Recent research has found that a specially designed video game could relieve symptoms of schizophrenia.
Video games get a bad rap – our kids are spending too much time on them, and their content is often questionable. If some media is taken at face value, video games could be considered single-handedly responsible for a rise in anti-social behaviour!
While there are certainly some disadvantages to this computer-based hobby, recent news shows that one type of video game could calm symptoms of schizophrenia comes as a breath of fresh air.
Schizophrenia is a complex brain disorder characterised by hallucinations (seeing things that aren’t there), delusions (believing things that aren’t true), as well as all or some of the following:
- Disorganised thinking or speech, saying things that don’t make sense
- Apathy, feeling disconnected
- Lack of emotive facial expressions and body language
- Not moving or talking much
- Looking unkempt, neglecting personal hygiene
- Social isolation
- Problems with learning and memory
- Difficulty communicating
- Difficulty making sense of new information and solving problems
- Emotional symptoms, e.g. anxiety, depression
More than 150,000 Australians and 21 million people worldwide are affected by schizophrenia. Symptoms usually develop between 16 and 30 years of age.
What Did the Trial Involve?
Experts at King’s College London’s Institute of Psychiatry, Psychology and Neuroscience and the University of Roehampton tested their theory with a group of 12 volunteers who had been diagnosed by their doctor as having schizophrenia or schizoaffective disorder.
People with schizoaffective disorder share some of the symptoms of schizophrenia as well as mood symptoms like depression or bipolar disorder.
The 12 participants in this study were taking stable doses of antipsychotic medication for their condition and still experiencing auditory verbal hallucinations every day.
People who have auditory verbal hallucinations commonly describe it as “hearing voices”. Multiple voices can present at once, muttering or whispering angrily. The voices often make urgent demands on the person, causing significant distress.
Around 70% of people with schizophrenia have these hallucinations. As well as their stress impact, auditory verbal hallucinations make it difficult to work and carry out normal daily activities.
While doctors use antipsychotic medications as the mainstay of treatment for symptoms of schizophrenia, these drugs have little or no effect in 30% of people with auditory verbal hallucinations. Furthermore, traditional antipsychotic medications come with unpleasant side effects which means that many people stop taking them.
Any new treatment that could provide some relief has the potential to greatly improve quality of life for those affected.
Over four sessions, scientists observed the volunteers’ brain activity in an MRI machine while they played a specially developed video game. The game was simple but visually engaging – players used mental techniques to safely bring a space rocket back to earth.
How the Video Game Helped
While the game certainly isn’t as appealing as current console releases, the outcome was impressive. While performing this task, researchers could see that the parts of the brain corresponding to auditory verbal hallucinations lowered their activity.

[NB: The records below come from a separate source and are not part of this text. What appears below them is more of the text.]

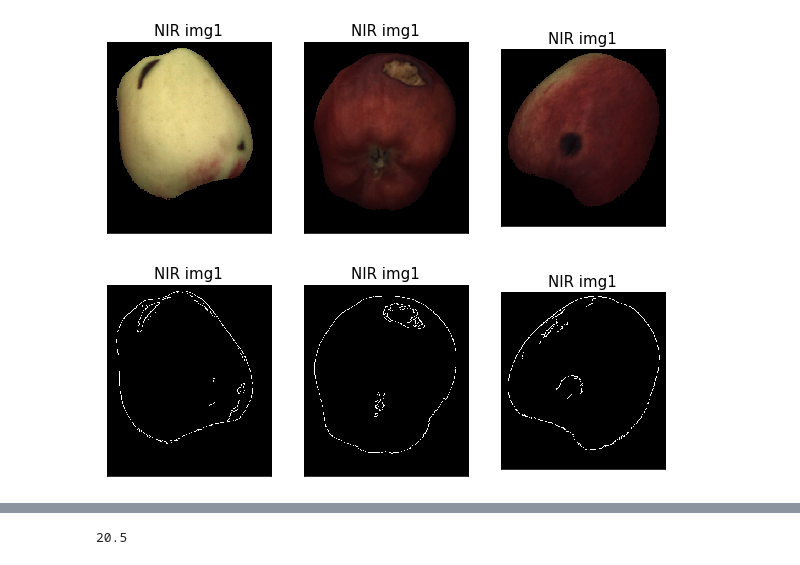
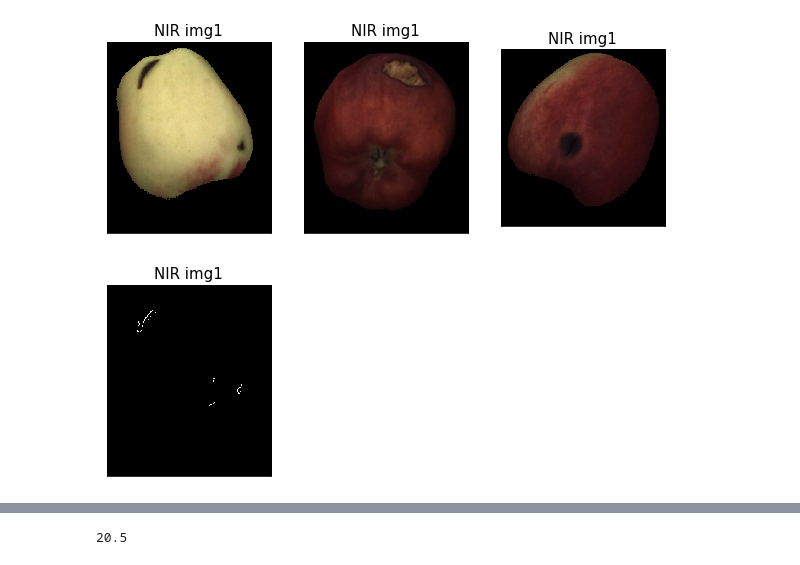
Before and after one commit to pptr3/fruit-inspection, a Jupyter notebook: Untitled.ipynb, the cells around one changed output, grey strips where cells are left out. Cells and saved outputs as stored; diff of their text form; code cells hidden in the pictures.

Commit message:
create function to remove edges

```diff
--- a/Untitled.ipynb
+++ b/Untitled.ipynb
@@ -118,30 +118,26 @@ plt.xticks([]), plt.yticks([])
 plt.show()
 # %% [output]
 [figure]
-# %%
-#Otsu's method
-th1, _ = cv.threshold(img1_gray, 0, 255, cv.THRESH_OTSU)
-th2, _ = cv.threshold(img2_gray, 0, 255, cv.THRESH_OTSU)
-th3, _ = cv.threshold(img3_gray, 0, 255, cv.THRESH_OTSU)
-
-#Canny's detector
-canny1 = cv.Canny(original_color_img_with_mask1, th1 / 2, th1)
-canny2 = cv.Canny(original_color_img_with_mask2, th2 / 2, th2)
-canny3 = cv.Canny(original_color_img_with_mask3, th3 / 2, th3)
+# %%
+def remove_edges(img_gray, original_color_img_with_mask, mask):
+    th, _ = cv.threshold(img_gray, 0, 255, cv.THRESH_OTSU)
+    canny = cv.Canny(original_color_img_with_mask, th / 2, th)
+    #Erosion
+    kernel = np.ones((17, 17), np.uint8)
+    eroded_mask = cv.erode(mask, kernel, iterations = 2)
+    wa = canny1.copy()
+    for i in range(eroded_mask.shape[0]):
+        for j in range(eroded_mask.shape[1]):
+            if eroded_mask[i, j] == 0:
+                wa[i, j] = 0
+    return wa
+# %%
+imggg = remove_edges(img1_gray, original_color_img_with_mask1, mask1)
 # %%
 plt.figure(figsize=(10,10))
 plt.subplot(2,3,1)
-plt.imshow(canny1, cmap='gray', vmin=0, vmax=255)
+plt.imshow(imggg, cmap='gray', vmin=0, vmax=255);
 plt.title("NIR img1", fontsize = 15)
-plt.xticks([]), plt.yticks([])
-plt.subplot(2,3,2)
-plt.imshow(canny2, cmap='gray', vmin=0, vmax=255)
-plt.title("NIR img1", fontsize = 15)
-plt.xticks([]), plt.yticks([])
-plt.subplot(2,3,3)
-plt.imshow(canny3, cmap='gray', vmin=0, vmax=255)
-plt.title("NIR img1", fontsize = 15)
-plt.xticks([]), plt.yticks([])
-plt.show()
+plt.xticks([]), plt.yticks([]);
 # %% [output]
-[figure, old version]
+[figure, new version]
```
Also changed, not shown: parts of 10 cells of this notebook.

Moreover, when participants used the same mental techniques without the visual rocket ship aid, the effect continued. This implies that they had learnt strategies to reduce the voices independently.
While these results are promising, we must acknowledge that this was a small study without a control group. Therefore, it is possible that some of the effects were due to placebo. Further research is necessary before we can draw any real conclusions about this technique; the same team is hoping to carry out a larger scale study soon.